### [GOAL OF THE EXERCISE]
Return all of the data that follows precisely, leaving every image out.

### [Image comparison data]
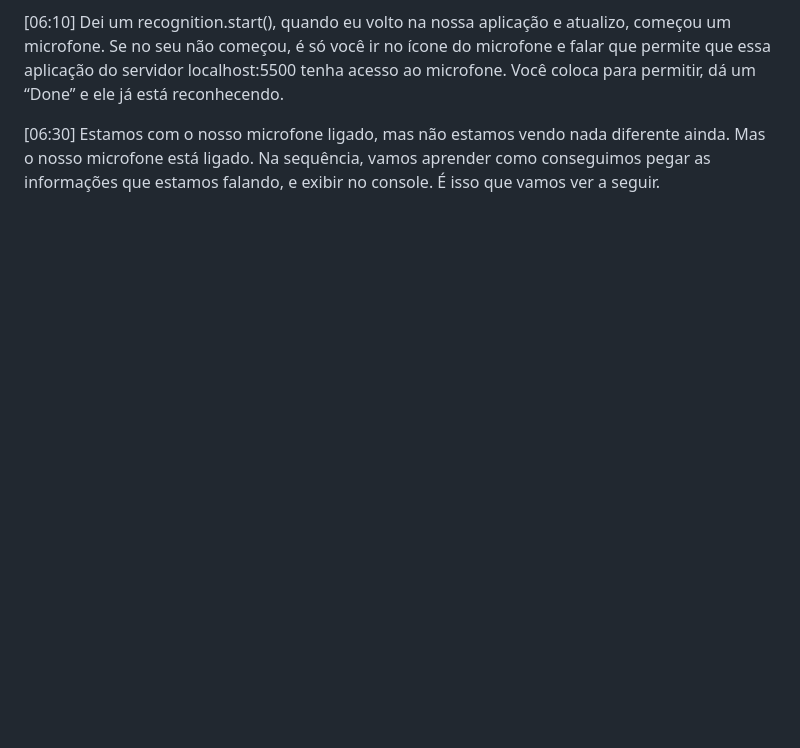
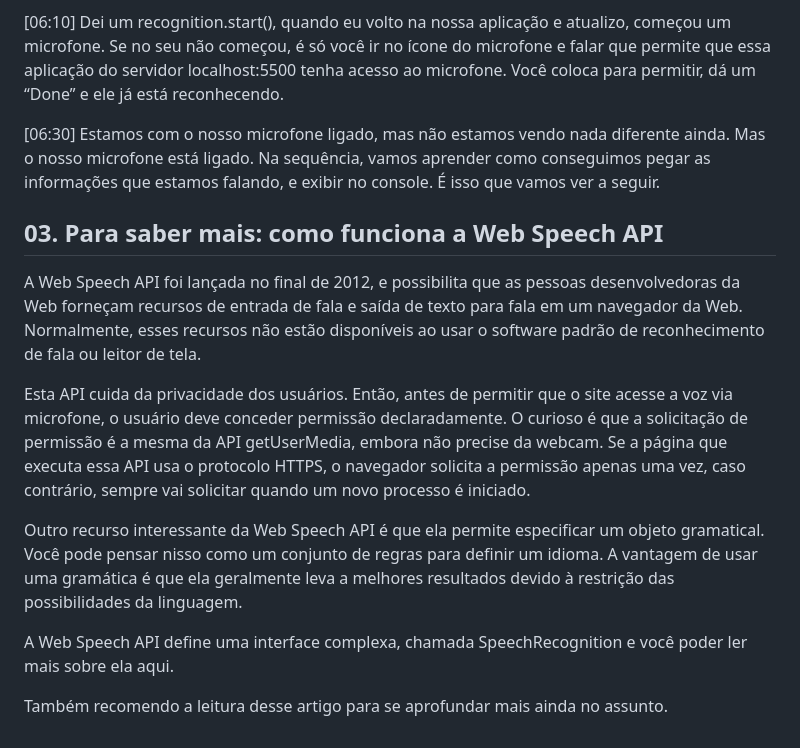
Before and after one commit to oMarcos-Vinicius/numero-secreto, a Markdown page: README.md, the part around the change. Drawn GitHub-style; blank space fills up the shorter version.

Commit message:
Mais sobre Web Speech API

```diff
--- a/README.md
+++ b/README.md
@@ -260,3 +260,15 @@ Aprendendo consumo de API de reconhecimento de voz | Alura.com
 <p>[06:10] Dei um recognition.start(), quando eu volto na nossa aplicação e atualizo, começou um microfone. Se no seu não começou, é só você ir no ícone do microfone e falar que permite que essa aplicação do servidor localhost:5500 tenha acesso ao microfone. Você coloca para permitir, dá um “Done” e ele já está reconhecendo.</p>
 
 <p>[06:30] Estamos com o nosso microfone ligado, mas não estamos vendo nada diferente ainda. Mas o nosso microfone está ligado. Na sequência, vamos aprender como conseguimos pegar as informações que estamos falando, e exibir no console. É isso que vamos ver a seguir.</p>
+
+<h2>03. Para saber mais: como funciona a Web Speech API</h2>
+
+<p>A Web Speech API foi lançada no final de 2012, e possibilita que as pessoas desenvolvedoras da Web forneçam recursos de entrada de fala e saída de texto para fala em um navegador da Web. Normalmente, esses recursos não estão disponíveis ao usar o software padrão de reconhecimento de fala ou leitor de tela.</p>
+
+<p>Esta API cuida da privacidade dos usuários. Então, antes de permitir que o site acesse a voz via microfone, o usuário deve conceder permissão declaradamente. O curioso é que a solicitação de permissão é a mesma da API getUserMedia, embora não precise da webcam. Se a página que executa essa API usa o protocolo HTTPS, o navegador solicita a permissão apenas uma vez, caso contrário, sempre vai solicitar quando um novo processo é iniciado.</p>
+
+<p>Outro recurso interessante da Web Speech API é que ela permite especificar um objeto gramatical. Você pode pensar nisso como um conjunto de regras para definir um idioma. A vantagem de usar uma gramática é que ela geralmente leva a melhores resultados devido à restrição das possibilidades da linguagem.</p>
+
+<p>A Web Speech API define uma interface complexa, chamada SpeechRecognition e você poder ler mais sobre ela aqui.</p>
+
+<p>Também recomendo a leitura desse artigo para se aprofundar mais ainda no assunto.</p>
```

### [TASK ANSWER]
Before and after one commit to oMarcos-Vinicius/numero-secreto, a Markdown page: README.md, the part around the change. Drawn GitHub-style; blank space fills up the shorter version.

Commit message:
Mais sobre Web Speech API

```diff
--- a/README.md
+++ b/README.md
@@ -260,3 +260,15 @@ Aprendendo consumo de API de reconhecimento de voz | Alura.com
 <p>[06:10] Dei um recognition.start(), quando eu volto na nossa aplicação e atualizo, começou um microfone. Se no seu não começou, é só você ir no ícone do microfone e falar que permite que essa aplicação do servidor localhost:5500 tenha acesso ao microfone. Você coloca para permitir, dá um “Done” e ele já está reconhecendo.</p>
 
 <p>[06:30] Estamos com o nosso microfone ligado, mas não estamos vendo nada diferente ainda. Mas o nosso microfone está ligado. Na sequência, vamos aprender como conseguimos pegar as informações que estamos falando, e exibir no console. É isso que vamos ver a seguir.</p>
+
+<h2>03. Para saber mais: como funciona a Web Speech API</h2>
+
+<p>A Web Speech API foi lançada no final de 2012, e possibilita que as pessoas desenvolvedoras da Web forneçam recursos de entrada de fala e saída de texto para fala em um navegador da Web. Normalmente, esses recursos não estão disponíveis ao usar o software padrão de reconhecimento de fala ou leitor de tela.</p>
+
+<p>Esta API cuida da privacidade dos usuários. Então, antes de permitir que o site acesse a voz via microfone, o usuário deve conceder permissão declaradamente. O curioso é que a solicitação de permissão é a mesma da API getUserMedia, embora não precise da webcam. Se a página que executa essa API usa o protocolo HTTPS, o navegador solicita a permissão apenas uma vez, caso contrário, sempre vai solicitar quando um novo processo é iniciado.</p>
+
+<p>Outro recurso interessante da Web Speech API é que ela permite especificar um objeto gramatical. Você pode pensar nisso como um conjunto de regras para definir um idioma. A vantagem de usar uma gramática é que ela geralmente leva a melhores resultados devido à restrição das possibilidades da linguagem.</p>
+
+<p>A Web Speech API define uma interface complexa, chamada SpeechRecognition e você poder ler mais sobre ela aqui.</p>
+
+<p>Também recomendo a leitura desse artigo para se aprofundar mais ainda no assunto.</p>
```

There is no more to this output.